The South African Reserve Bank today lowered the REPO rate by a further 50 basis points, down to the level last seen in 2005 and the lowest the REPO and BA Rate have been in nearly 3 decades. Surveys leading up to the announcement and analysis of market interest rates suggests that the expectation was for rates to be held constant. Was this a purely populist decision, or does Tito Mboweni see more economic trouble ahead that other, more optimistic South Africans believe?
To date, the South African economy has been relatively less affected by the global financial crisis. Unemployment in Spain is up to 18% – within spitting distance of our own extravagant unemployment rates. Several large economies have been making eyes at 10% annual declines in GDP – often used as an informal definition of a depression (compared with a recession typically defined as two consecutive quarters of decline in real GDP). Property prices have been declining between 5% and 10% (depending on who you ask) and even after allowing for our higher inflation and thus greater real decreases, we compare very favourable to the drops of 20% to 50% in some parts of some countries.
Our stock market took some very sharp dives last year, but is hovering close to 11 month highs at the moment.
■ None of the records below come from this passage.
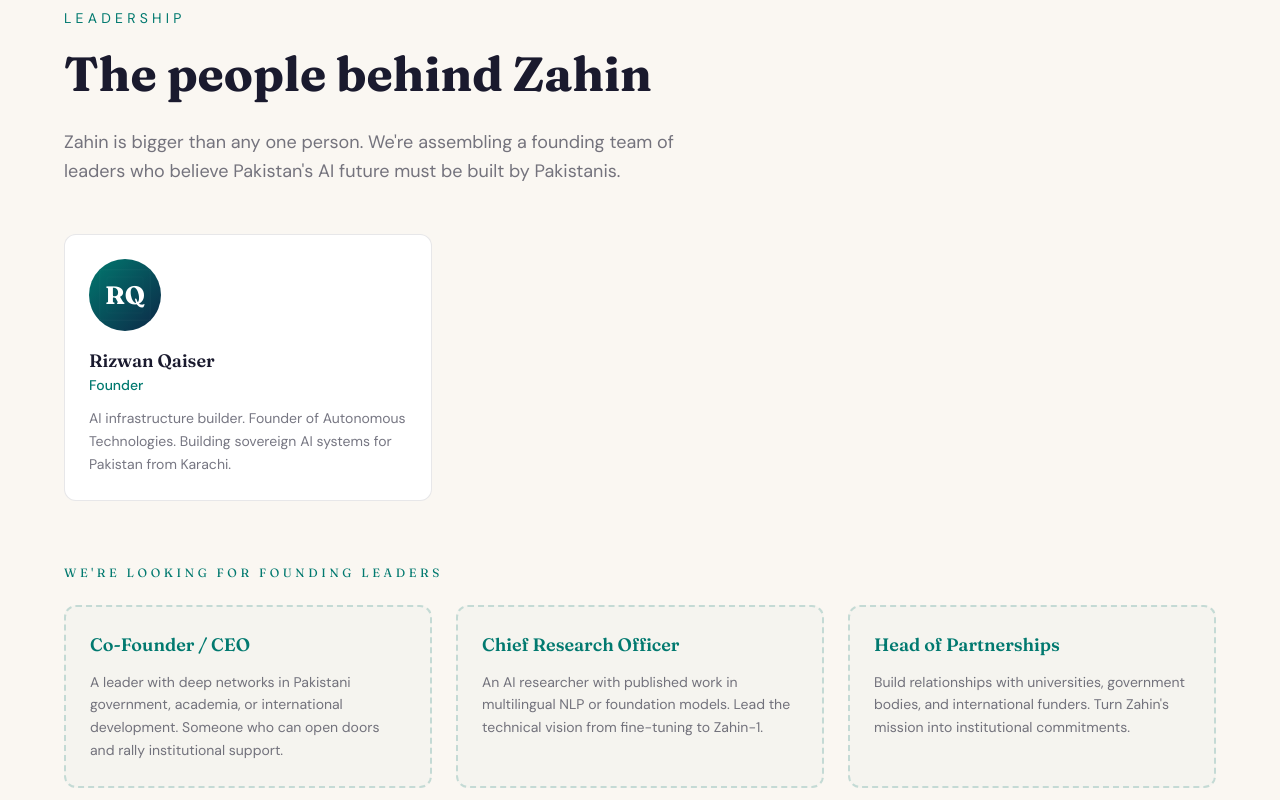
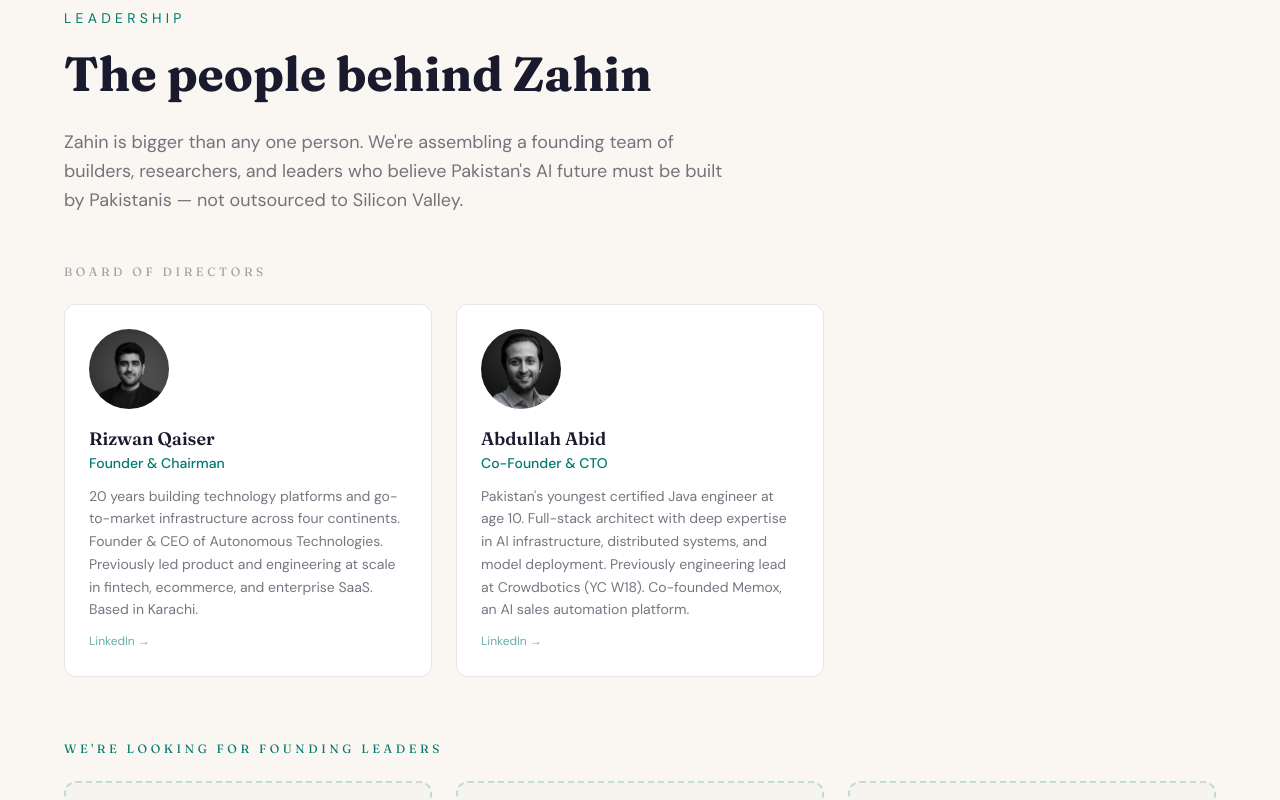
Before and after one commit to autonomous-tech/zahin-website, a Next.js app: page / in a window 1280 px wide. Shown: the part 4260-5060 px from the top of the page. Built offline with nearby package versions, Linux system fonts and the light colour scheme.

Commit message:
feat: add Rizwan & Abdullah to Board of Directors with real photos and bios

```diff
--- a/src/components/sections/Leadership.tsx
+++ b/src/components/sections/Leadership.tsx
@@ -1,26 +1,68 @@
+import Image from "next/image";
 import SectionWrapper from "@/components/ui/SectionWrapper";
 import Button from "@/components/ui/Button";
-import Avatar from "@/components/ui/Avatar";
 
-interface TeamMember { name: string; role: string; bio: string; }
+interface TeamMember {
+  name: string;
+  role: string;
+  bio: string;
+  photo?: string;
+  linkedin?: string;
+}
 
-const founders: TeamMember[] = [
-  { name: "Rizwan Qaiser", role: "Founder", bio: "AI infrastructure builder. Founder of Autonomous Technologies. Building sovereign AI systems for Pakistan from Karachi." },
+const boardOfDirectors: TeamMember[] = [
+  {
+    name: "Rizwan Qaiser",
+    role: "Founder & Chairman",
+    bio: "20 years building technology platforms and go-to-market infrastructure across four continents. Founder & CEO of Autonomous Technologies. Previously led product and engineering at scale in fintech, ecommerce, and enterprise SaaS. Based in Karachi.",
+    photo: "/images/team-rizwan.png",
+    linkedin: "https://www.linkedin.com/in/rizwanqaiser1/",
+  },
+  {
+    name: "Abdullah Abid",
+    role: "Co-Founder & CTO",
+    bio: "Pakistan's youngest certified Java engineer at age 10. Full-stack architect with deep expertise in AI infrastructure, distributed systems, and model deployment. Previously engineering lead at Crowdbotics (YC W18). Co-founded Memox, an AI sales automation platform.",
+    photo: "/images/team-abdullah.png",
+    linkedin: "https://www.linkedin.com/in/mabdullahabid/",
+  },
 ];
 
 const openRoles = [
-  { title: "Co-Founder / CEO", description: "A leader with deep networks in Pakistani government, academia, or international development. Someone who can open doors and rally institutional support." },
-  { title: "Chief Research Officer", description: "An AI researcher with published work in multilingual NLP or foundation models. Lead the technical vision from fine-tuning to Zahin-1." },
-  { title: "Head of Partnerships", description: "Build relationships with universities, government bodies, and international funders. Turn Zahin's mission into institutional commitments." },
+  { title: "Chief Executive Officer", description: "A visionary leader with deep networks across Pakistani government, international development, and academia. Someone who can rally institutional support and represent Zahin on the world stage." },
+  { title: "Chief Research Officer", description: "A published AI researcher with expertise in multilingual NLP, foundation models, or computational linguistics. Lead the technical vision from Gemma fine-tuning to Zahin-1." },
+  { title: "Head of Partnerships & Development", description: "Build strategic relationships with universities, government bodies, corporate sponsors, and international funders. Turn Zahin's mission into institutional commitments and capital." },
 ];
 
 function PersonCard({ member }: { member: TeamMember }) {
   return (
     <div className="bg-white rounded-xl border border-deep-ink/10 p-6 hover:shadow-md transition-shadow">
-      <Avatar name={member.name} size={72} className="mb-4" />
+      {member.photo ? (
+        <div className="w-20 h-20 rounded-full overflow-hidden mb-4 relative">
+          <Image
+            src={member.photo}
+            alt={member.name}
+            fill
+            className="object-cover"
+          />
+        </div>
+      ) : (
+        <div className="w-20 h-20 rounded-full bg-pakistan-green/10 flex items-center justify-center mb-4">
+          <span className="text-2xl font-display font-bold text-pakistan-green">{member.name.charAt(0)}</span>
+        </div>
+      )}
       <h3 className="font-display text-lg font-semibold">{member.name}</h3>
       <p className="text-sm text-pakistan-green font-medium">{member.role}</p>
       <p className="mt-3 text-sm text-deep-ink/60 leading-relaxed">{member.bio}</p>
+      {member.linkedin && (
+        <a
+          href={member.linkedin}
+          className="mt-3 inline-block text-xs text-pakistan-green/60 hover:text-pakistan-green transition-colors"
+          target="_blank"
+          rel="noopener noreferrer"
+        >
+          LinkedIn &rarr;
+        </a>
+      )}
     </div>
   );
 }
@@ -31,11 +73,15 @@
       <p className="text-sm uppercase tracking-[0.3em] text-pakistan-green mb-4">Leadership</p>
       <h2 className="text-4xl md:text-5xl font-bold leading-tight max-w-3xl">The people behind Zahin</h2>
       <p className="mt-6 text-lg text-deep-ink/60 max-w-2xl leading-relaxed">
-        Zahin is bigger than any one person. We&apos;re assembling a founding team of leaders who believe Pakistan&apos;s AI future must be built by Pakistanis.
+        Zahin is bigger than any one person. We&apos;re assembling a founding team of builders, researchers, and leaders who believe Pakistan&apos;s AI future must be built by Pakistanis — not outsourced to Silicon Valley.
       </p>
 
-      <div className="mt-12 grid grid-cols-1 sm:grid-cols-2 lg:grid-cols-3 gap-6">
-        {founders.map((m) => <PersonCard key={m.name} member={m} />)}
+      {/* Board of Directors */}
+      <div className="mt-12">
+        <h3 className="text-xs uppercase tracking-[0.3em] text-deep-ink/40 mb-6">Board of Directors</h3>
+        <div className="grid grid-cols-1 sm:grid-cols-2 lg:grid-cols-3 gap-6">
+          {boardOfDirectors.map((m) => <PersonCard key={m.name} member={m} />)}
+        </div>
       </div>
 
       {/* Open leadership roles */}
```
Also changed, not shown: public/images/team-abdullah.png (added), public/images/team-rizwan.png (added).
It seems many are pricing in a return to normal earnings in 2010. At the same time, Germany announced yesterday a 2nd quarter increase in GDP. Is the worst behind us? Have we been very sheltered so far?
I believe we have been more delayed than sheltered. Yes, exchange controls, the NCA and more conservative lending standards protected our banks from the direct meltdown of sub-prime mortgages. 72 banks have failed this year in the US (69 last time I blogged just a few days ago) while none of our banks have collapsed. However, there is plenty more bad news.
Our decline in GDP started much later than other countries. Perhaps it was this that convinced Trevor Manuel to foolishly claim we would not fall into recession. (I’m not sure which is the worse truth, Mr Manuel was sufficiently obtuse to really not believe it would happen, or it was another pre-election promise that simply was never going to be kept.) Germany may now be exiting their recession, but this is after a year of being in recession since the start of 2008. Manufacturing output is massively down, retail sales are massively down and liquidations are still climbing.
8 weeks ago my hairdresser was happy to announce they were still busy. 4 weeks ago and again this weekend she was complaining that they were very, very quiet. Lapse experience on individual life policies continues to deteriorate, and terminations of entire provident fund schemes (as a result of business closures) is charging full steam ahead, gathering momentum rather than slowing. Restaurants have closed and not reopened. These anecdotes tell of decrease disposable income, job losses, business closures and the beginnings of economic hardship.
So was Mr Mboweni’s decision to cut rates a populist move? Perhaps. Certainly the 7% real wage increases offered to municipal workers have no merit except popularity amongst the recipients. But I feel that our economy will go through tougher times before better, and a little more stimulus isn’t the worst idea. National, provincial and city budgets are being strained with large expenditures (now larger with the wage increases) and sharply reduced revenue collections. The City of Joburg has had to negotiate a higher debt level in their bond covenant since they are at 50%, 8% above the required 42%.
Now is not the time to crack the champagne and relax – the storm is continuing and our shelter may yet prove insufficient.